Requirement: Please write out all of the entries without altering anything.
### Data for the task ###
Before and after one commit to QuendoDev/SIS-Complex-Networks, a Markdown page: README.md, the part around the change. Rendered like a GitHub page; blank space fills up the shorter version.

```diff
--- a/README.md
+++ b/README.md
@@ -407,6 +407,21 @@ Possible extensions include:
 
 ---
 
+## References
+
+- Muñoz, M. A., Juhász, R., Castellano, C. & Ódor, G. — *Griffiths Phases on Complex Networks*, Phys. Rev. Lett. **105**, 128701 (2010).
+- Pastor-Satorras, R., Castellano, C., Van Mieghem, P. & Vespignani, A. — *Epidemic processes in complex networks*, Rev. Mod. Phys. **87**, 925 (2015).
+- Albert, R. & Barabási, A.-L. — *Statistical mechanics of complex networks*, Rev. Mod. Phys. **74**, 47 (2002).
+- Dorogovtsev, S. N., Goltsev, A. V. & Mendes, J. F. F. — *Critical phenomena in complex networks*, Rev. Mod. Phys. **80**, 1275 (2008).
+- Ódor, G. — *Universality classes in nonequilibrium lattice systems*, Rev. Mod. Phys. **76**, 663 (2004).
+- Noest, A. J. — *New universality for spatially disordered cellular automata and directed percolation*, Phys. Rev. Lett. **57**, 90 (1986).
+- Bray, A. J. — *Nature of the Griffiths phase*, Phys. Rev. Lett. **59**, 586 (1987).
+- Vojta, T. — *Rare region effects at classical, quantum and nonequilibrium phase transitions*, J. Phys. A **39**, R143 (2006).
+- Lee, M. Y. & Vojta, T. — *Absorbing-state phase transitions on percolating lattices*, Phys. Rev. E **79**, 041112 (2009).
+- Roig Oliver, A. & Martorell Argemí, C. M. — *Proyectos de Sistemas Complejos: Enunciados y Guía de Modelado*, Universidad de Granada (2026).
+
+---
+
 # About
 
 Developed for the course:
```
###
Answer space:
Before and after one commit to QuendoDev/SIS-Complex-Networks, a Markdown page: README.md, the part around the change. Rendered like a GitHub page; blank space fills up the shorter version.

```diff
--- a/README.md
+++ b/README.md
@@ -407,6 +407,21 @@ Possible extensions include:
 
 ---
 
+## References
+
+- Muñoz, M. A., Juhász, R., Castellano, C. & Ódor, G. — *Griffiths Phases on Complex Networks*, Phys. Rev. Lett. **105**, 128701 (2010).
+- Pastor-Satorras, R., Castellano, C., Van Mieghem, P. & Vespignani, A. — *Epidemic processes in complex networks*, Rev. Mod. Phys. **87**, 925 (2015).
+- Albert, R. & Barabási, A.-L. — *Statistical mechanics of complex networks*, Rev. Mod. Phys. **74**, 47 (2002).
+- Dorogovtsev, S. N., Goltsev, A. V. & Mendes, J. F. F. — *Critical phenomena in complex networks*, Rev. Mod. Phys. **80**, 1275 (2008).
+- Ódor, G. — *Universality classes in nonequilibrium lattice systems*, Rev. Mod. Phys. **76**, 663 (2004).
+- Noest, A. J. — *New universality for spatially disordered cellular automata and directed percolation*, Phys. Rev. Lett. **57**, 90 (1986).
+- Bray, A. J. — *Nature of the Griffiths phase*, Phys. Rev. Lett. **59**, 586 (1987).
+- Vojta, T. — *Rare region effects at classical, quantum and nonequilibrium phase transitions*, J. Phys. A **39**, R143 (2006).
+- Lee, M. Y. & Vojta, T. — *Absorbing-state phase transitions on percolating lattices*, Phys. Rev. E **79**, 041112 (2009).
+- Roig Oliver, A. & Martorell Argemí, C. M. — *Proyectos de Sistemas Complejos: Enunciados y Guía de Modelado*, Universidad de Granada (2026).
+
+---
+
 # About
 
 Developed for the course:
```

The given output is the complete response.